1) Start small – Commit to just one home cooked meal a week or one more than you’re doing now.

2) Enlist help – Spouse, teens and even younger kids can help. Family time spent in the kitchen and at the dinner table presents great opportunities for connecting at the end of the day and affirming family relationships.  Check this site often for quick and easy recipes, kitchen reference information, fun things to cook.

3)  Know that planning, which is simply deciding ahead of time, is the key to success in the kitchen.  Watch this spot for how-to information and systems that work.

4)  Sign up to receive free weekly  “Tips, Hints & Cooking Shortcuts”  which will give you lots of ideas and support in home cooking.  For immediate help, order the booklet  “Organize and Love Your Kitchen! 89 Tips & Ideas.” Few people have a perfect kitchen and here you’ll find things you can do today to make your kitchen work.

5)  Come to a cooking class in Jean’s Kitchen – Fun, interactive, great recipes, any skill level - delicious food.

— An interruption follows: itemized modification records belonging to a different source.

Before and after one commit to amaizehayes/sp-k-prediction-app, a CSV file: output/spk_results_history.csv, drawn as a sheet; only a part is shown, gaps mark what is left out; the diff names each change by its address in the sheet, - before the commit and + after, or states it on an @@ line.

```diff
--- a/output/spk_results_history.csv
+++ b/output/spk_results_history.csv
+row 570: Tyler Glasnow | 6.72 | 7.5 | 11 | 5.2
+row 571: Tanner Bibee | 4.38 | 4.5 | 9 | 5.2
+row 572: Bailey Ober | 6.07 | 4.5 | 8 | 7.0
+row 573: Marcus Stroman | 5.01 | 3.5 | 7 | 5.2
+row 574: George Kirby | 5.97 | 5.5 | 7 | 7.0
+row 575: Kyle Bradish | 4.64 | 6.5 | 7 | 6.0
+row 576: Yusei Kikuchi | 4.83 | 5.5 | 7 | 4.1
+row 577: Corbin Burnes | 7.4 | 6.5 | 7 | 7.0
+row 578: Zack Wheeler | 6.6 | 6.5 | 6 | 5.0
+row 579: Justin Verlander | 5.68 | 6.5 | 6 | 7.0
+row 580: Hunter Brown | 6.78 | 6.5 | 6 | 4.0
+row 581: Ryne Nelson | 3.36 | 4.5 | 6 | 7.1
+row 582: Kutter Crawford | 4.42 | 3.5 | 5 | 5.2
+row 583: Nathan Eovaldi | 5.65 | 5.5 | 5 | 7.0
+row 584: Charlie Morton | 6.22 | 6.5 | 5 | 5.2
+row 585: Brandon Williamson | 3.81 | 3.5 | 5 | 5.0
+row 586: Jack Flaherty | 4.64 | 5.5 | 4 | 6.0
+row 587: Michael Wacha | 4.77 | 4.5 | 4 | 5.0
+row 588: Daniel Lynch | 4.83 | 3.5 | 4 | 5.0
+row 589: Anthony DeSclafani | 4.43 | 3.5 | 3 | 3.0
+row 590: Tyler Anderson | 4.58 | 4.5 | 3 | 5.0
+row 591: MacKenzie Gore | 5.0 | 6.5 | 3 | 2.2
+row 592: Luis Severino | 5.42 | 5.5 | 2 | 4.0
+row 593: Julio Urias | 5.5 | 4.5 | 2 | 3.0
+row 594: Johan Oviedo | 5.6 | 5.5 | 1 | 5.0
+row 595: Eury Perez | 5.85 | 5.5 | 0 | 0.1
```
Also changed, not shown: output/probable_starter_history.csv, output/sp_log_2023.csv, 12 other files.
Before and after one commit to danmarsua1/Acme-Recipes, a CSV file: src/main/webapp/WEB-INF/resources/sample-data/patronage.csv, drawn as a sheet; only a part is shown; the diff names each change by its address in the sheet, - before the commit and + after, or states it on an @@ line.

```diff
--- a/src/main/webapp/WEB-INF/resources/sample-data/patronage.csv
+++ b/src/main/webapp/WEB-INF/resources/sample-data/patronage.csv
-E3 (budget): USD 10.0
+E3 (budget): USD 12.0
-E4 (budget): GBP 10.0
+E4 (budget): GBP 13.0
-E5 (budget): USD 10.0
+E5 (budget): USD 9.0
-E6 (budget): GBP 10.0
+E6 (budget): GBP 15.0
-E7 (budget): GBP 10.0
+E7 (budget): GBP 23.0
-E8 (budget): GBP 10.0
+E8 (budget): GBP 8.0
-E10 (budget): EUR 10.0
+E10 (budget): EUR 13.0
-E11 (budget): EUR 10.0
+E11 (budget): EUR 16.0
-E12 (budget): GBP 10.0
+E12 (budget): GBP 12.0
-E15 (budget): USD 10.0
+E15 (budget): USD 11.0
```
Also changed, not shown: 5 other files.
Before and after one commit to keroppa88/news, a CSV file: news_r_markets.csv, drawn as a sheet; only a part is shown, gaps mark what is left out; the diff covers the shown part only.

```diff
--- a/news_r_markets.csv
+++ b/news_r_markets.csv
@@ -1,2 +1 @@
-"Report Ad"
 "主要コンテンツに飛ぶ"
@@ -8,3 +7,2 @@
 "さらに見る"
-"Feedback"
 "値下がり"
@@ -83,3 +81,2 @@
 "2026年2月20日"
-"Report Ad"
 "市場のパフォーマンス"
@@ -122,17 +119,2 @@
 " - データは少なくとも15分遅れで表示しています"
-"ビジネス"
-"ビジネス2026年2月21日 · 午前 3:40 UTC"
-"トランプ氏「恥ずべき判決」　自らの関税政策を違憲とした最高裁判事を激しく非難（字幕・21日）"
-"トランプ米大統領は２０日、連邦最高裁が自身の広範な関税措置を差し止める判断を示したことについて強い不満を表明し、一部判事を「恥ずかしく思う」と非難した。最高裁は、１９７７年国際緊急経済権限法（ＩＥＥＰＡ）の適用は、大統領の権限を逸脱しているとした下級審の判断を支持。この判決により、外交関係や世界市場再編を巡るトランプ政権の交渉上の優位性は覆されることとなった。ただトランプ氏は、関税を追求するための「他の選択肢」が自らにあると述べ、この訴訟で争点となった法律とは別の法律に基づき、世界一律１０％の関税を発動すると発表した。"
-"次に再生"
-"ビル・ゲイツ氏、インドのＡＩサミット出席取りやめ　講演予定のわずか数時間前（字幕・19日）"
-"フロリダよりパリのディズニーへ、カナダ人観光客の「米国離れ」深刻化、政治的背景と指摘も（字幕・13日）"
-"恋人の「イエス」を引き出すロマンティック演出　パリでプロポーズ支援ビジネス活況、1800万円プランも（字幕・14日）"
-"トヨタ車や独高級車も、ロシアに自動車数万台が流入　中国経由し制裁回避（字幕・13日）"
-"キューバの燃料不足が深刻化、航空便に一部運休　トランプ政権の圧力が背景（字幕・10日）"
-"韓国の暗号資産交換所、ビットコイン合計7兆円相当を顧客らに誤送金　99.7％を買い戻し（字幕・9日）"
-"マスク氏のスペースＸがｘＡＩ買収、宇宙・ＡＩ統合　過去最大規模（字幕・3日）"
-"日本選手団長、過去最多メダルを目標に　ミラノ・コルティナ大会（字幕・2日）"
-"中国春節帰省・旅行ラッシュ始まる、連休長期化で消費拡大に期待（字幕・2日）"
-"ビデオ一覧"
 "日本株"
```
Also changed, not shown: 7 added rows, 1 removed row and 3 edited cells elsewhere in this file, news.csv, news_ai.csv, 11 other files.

Bring a friend!

Yes, home cooking requires commitment and planning. Yes, it takes time. Like most other good things, it pays off big time and I promise, it’s worth it!












Coffee In a China Cup


I remember three things about Marta:

1)      She was pear shaped with pregnancy when she moved in next door
2)      Accompanied by her Ukranian mother, her toddler and her household goods, she moved 1500 miles across the country while her husband stayed at his job to finish a project
3)      The priceless gift she gave me

A couple of days after baby Sara was born, Marta caught me at the mailbox. “You come for coffee and see Sara, “ she said in broken English. “You and friend next door, other side. Come tomorrow morning, ten o’clock.”

When we walked into the house the next morning, the smell of fresh coffee and something really delicious  beckoned us to the kitchen.  There we found Marta’s mother creating homemade pastries. She whisked the rolling pin over the dough, cut it into strips, gave each a twist and gently dropped them into hot oil. In no time at all they were golden brown and smelling of cinnamon. Her delicate pastries needed no words and her welcoming smile said it all.

After our introduction to Sara, who went immediately to sleep, we moved back to the sunlit kitchen. To my surprise, Marta brought out china plates, cups and saucers. The still warm pastries, now sprinkled with powdered sugar, filled a basket lined with a colorful tea towel.

As I sipped my coffee from the china cup, it registered with me that this was a first - I had never been served on china before.  I felt like royalty. What began as an invitation to “drop by and see the baby” ended up being a wonderful hour spent with Marta and her mother.  Language was a bit of a problem, but we stumbled and laughed our way through it and had fun in the process.

This is many years later. I can’t recall a single thing about Marta’s house – furniture, paint colors, decorations – none of it. I wouldn’t recognize her if we met on the street. But I will never forget how she and her mother made me feel that day.

Marta and Sara were the reason we went, but we were treated as the guests of honor. Marta had made a major move, set up housekeeping and  had a baby without help from her husband. Yet, she took time to reach out to two younger women, one single, one married and extended graciousness to us. She and her mother made us feel  welcome and special.

Marta introduced me to what hospitality is all about.  It wasn’t just the good dishes and homemade pastries. It was how she and her mother  reached beyond self to care about someone else on a personal level.  Marta opened the door to her home – packing boxes and all – and her heart.

She had no idea how she shaped my perceptions of graciousness and hospitality; no clue that she defined what it means for me to ‘have people over;’ or that she created in me the desire to use food as a way of saying, “I care about you.”  Which in turn, unleashed a passion for cooking.  All this from homemade pastries and coffee in a china cup.